It we take a cynical approach we can say big deal – all this is just the exception that makes the rule.  What of the 99% confronted with exactly the same situations that do nothing?  After reading this, we all feel a bit better about ourselves. But when we wake up the next morning, what has changed?  Absolutely nothing!

Another scene that this brings to mind is that of Tienanmen Square – a single man standing in the path of a tank.  Yes, this picture was seen around the world!  Yes, we are talking about it to this day!  But is China not the old oppressive autocracy that it always was?

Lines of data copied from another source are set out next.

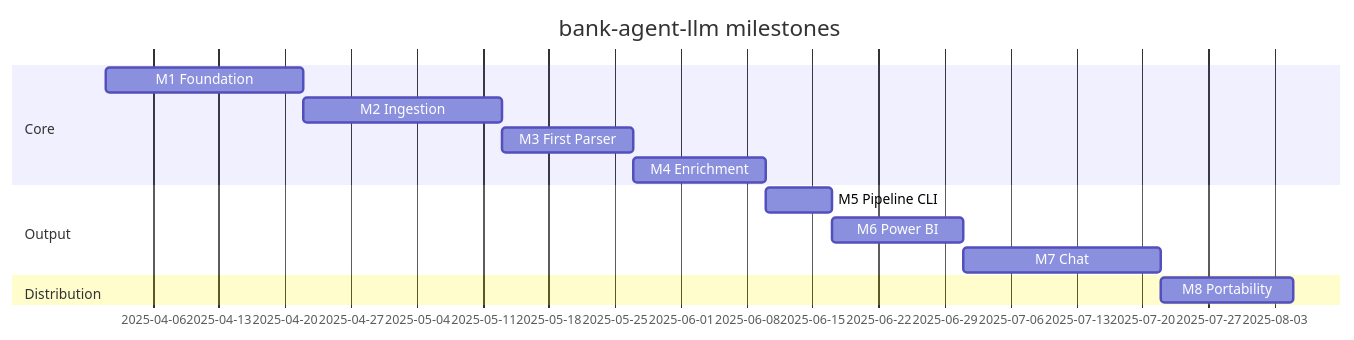
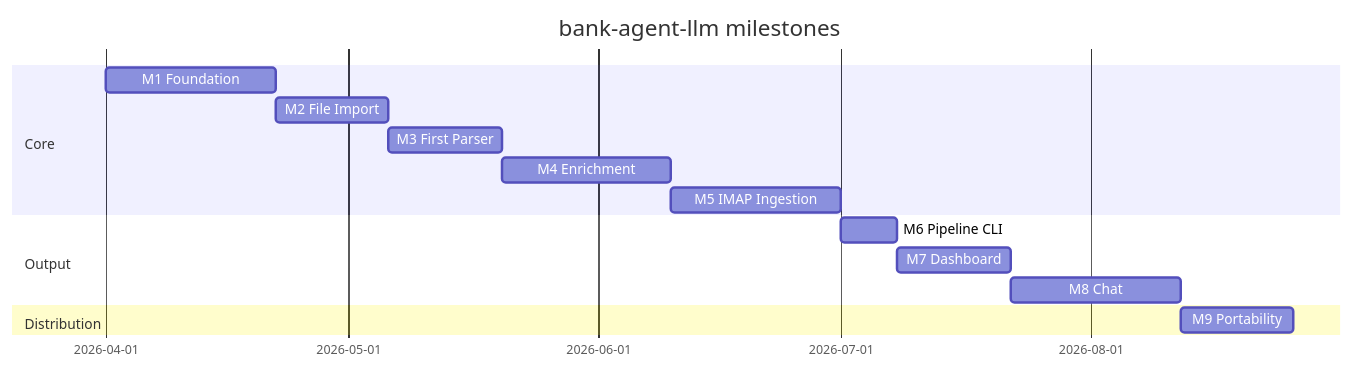
One commit to JuanLara18/bank-agent-llm changed the diagram in docs/roadmap.md. Above: the diagram before and after it, drawn with Mermaid. The commit also changed other lines of this file, not shown here.

Commit message:
docs: reorder milestones — file import before IMAP, fix dates, dashboard replaces Power BI

````diff
--- a/docs/roadmap.md
+++ b/docs/roadmap.md
@@ -5,16 +5,17 @@
 ```mermaid
 gantt
     title bank-agent-llm milestones
     dateFormat YYYY-MM
     section Core
-    M1 Foundation       :m1, 2025-04, 3w
-    M2 Ingestion        :m2, after m1, 3w
+    M1 Foundation       :m1, 2026-04, 3w
+    M2 File Import      :m2, after m1, 2w
     M3 First Parser     :m3, after m2, 2w
-    M4 Enrichment       :m4, after m3, 2w
+    M4 Enrichment       :m4, after m3, 3w
+    M5 IMAP Ingestion   :m5, after m4, 3w
     section Output
-    M5 Pipeline CLI     :m5, after m4, 1w
-    M6 Power BI         :m6, after m5, 2w
-    M7 Chat             :m7, after m6, 3w
+    M6 Pipeline CLI     :m6, after m5, 1w
+    M7 Dashboard        :m7, after m6, 2w
+    M8 Chat             :m8, after m7, 3w
     section Distribution
-    M8 Portability      :m8, after m7, 2w
+    M9 Portability      :m9, after m8, 2w
 ```
````
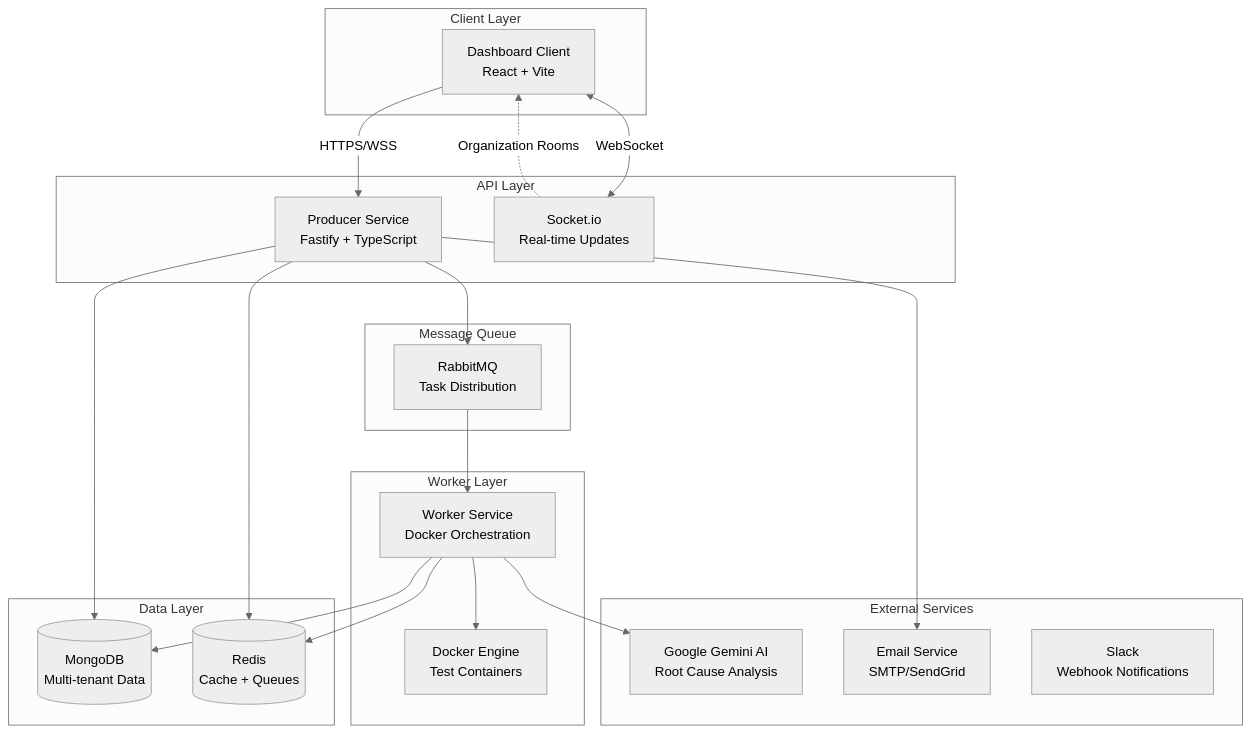
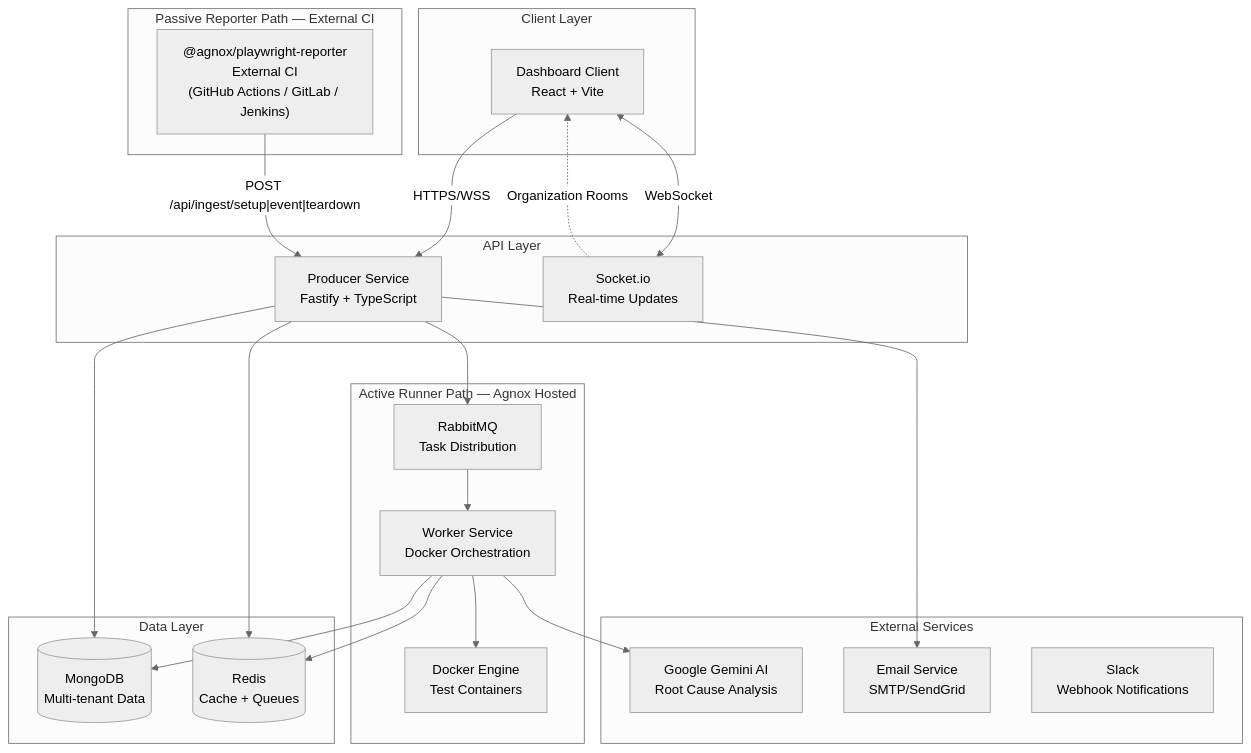
The first of 5 diagrams in docs/architecture/overview.md (keinar/Agnox), drawn with Mermaid (neutral theme) before and after one commit. The commit also changed other lines of this file and 6 other files, not shown here.

Commit message:
docs: comprehensive audit and sync for v3.8.0 dual architecture

````diff
--- a/docs/architecture/overview.md
+++ b/docs/architecture/overview.md
@@ -13,46 +13,49 @@
 ```mermaid
 graph TB
     subgraph "Client Layer"
         UI[Dashboard Client<br/>React + Vite]
+    end
+
+    subgraph "Active Runner Path — Agnox Hosted"
+        RabbitMQ[RabbitMQ<br/>Task Distribution]
+        Worker[Worker Service<br/>Docker Orchestration]
+        Docker[Docker Engine<br/>Test Containers]
+    end
+
+    subgraph "Passive Reporter Path — External CI"
+        Reporter["@agnox/playwright-reporter<br/>External CI<br/>(GitHub Actions / GitLab / Jenkins)"]
     end
 
     subgraph "API Layer"
         Producer[Producer Service<br/>Fastify + TypeScript]
         Socket[Socket.io<br/>Real-time Updates]
     end
 
-    subgraph "Worker Layer"
-        Worker[Worker Service<br/>Docker Orchestration]
-        Docker[Docker Engine<br/>Test Containers]
-    end
-
     subgraph "Data Layer"
         Mongo[(MongoDB<br/>Multi-tenant Data)]
         Redis[(Redis<br/>Cache + Queues)]
-    end
-
-    subgraph "Message Queue"
-        RabbitMQ[RabbitMQ<br/>Task Distribution]
     end
 
     subgraph "External Services"
         Gemini[Google Gemini AI<br/>Root Cause Analysis]
         Email[Email Service<br/>SMTP/SendGrid]
         Slack[Slack<br/>Webhook Notifications]
     end
 
     UI -->|HTTPS/WSS| Producer
     UI <-->|WebSocket| Socket
     Producer --> Mongo
     Producer --> Redis
     Producer --> RabbitMQ
     Producer --> Email
 
     RabbitMQ --> Worker
     Worker --> Docker
     Worker --> Mongo
     Worker --> Redis
     Worker --> Gemini
 
+    Reporter -->|"POST /api/ingest/setup|event|teardown"| Producer
+
     Socket -.->|Organization Rooms| UI
 ```
````
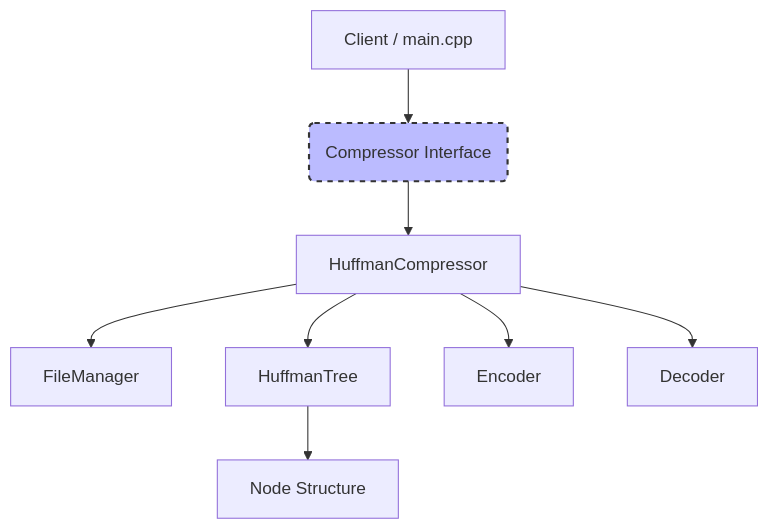
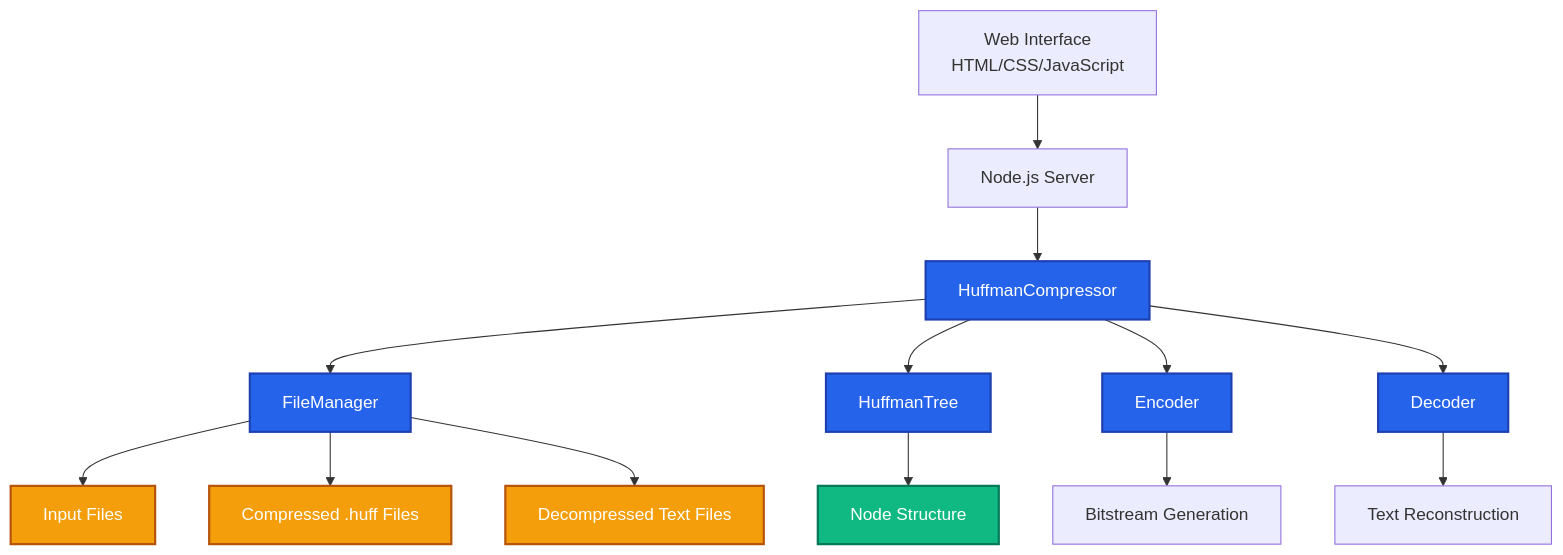
Before and after one commit to rupamkgp/lossless-text-compression-engine: the first of 4 diagrams in README.md, drawn with Mermaid. The commit also changed other lines of this file, not shown here.

````diff
--- a/README.md
+++ b/README.md
@@ -57,17 +59,28 @@
 ```mermaid
 graph TD
-    classDef component fill:#f9f,stroke:#333,stroke-width:2px;
-    classDef interface fill:#bbf,stroke:#333,stroke-width:2px,stroke-dasharray: 5 5;
 
-    A[Client / main.cpp] --> B(Compressor Interface)
+    A[Web Interface<br>HTML/CSS/JavaScript] --> B[Node.js Server]
     B --> C[HuffmanCompressor]
-    
+
     C --> D[FileManager]
     C --> E[HuffmanTree]
     C --> F[Encoder]
     C --> G[Decoder]
 
     E --> H[Node Structure]
-    
-    class B interface;
+
+    D --> I[Input Files]
+    D --> J[Compressed .huff Files]
+    D --> K[Decompressed Text Files]
+
+    F --> L[Bitstream Generation]
+    G --> M[Text Reconstruction]
+
+    classDef component fill:#2563eb,color:#fff,stroke:#1e40af,stroke-width:2px;
+    classDef interface fill:#10b981,color:#fff,stroke:#047857,stroke-width:2px;
+    classDef storage fill:#f59e0b,color:#fff,stroke:#b45309,stroke-width:2px;
+
+    class C,E,F,G,D component;
+    class H interface;
+    class I,J,K storage;
 ```
````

To these cynics I would say that change is not simply incremental – There is a tipping point after which change is sudden, and often violent.  No one can predict in advance when that point will be reached. Thus, the likelihood of any given spontaneous act of grace changing the world is infinitesimally low.  That having been said, the same event  at another point in time could make a difference. And with the fullness of time it shall!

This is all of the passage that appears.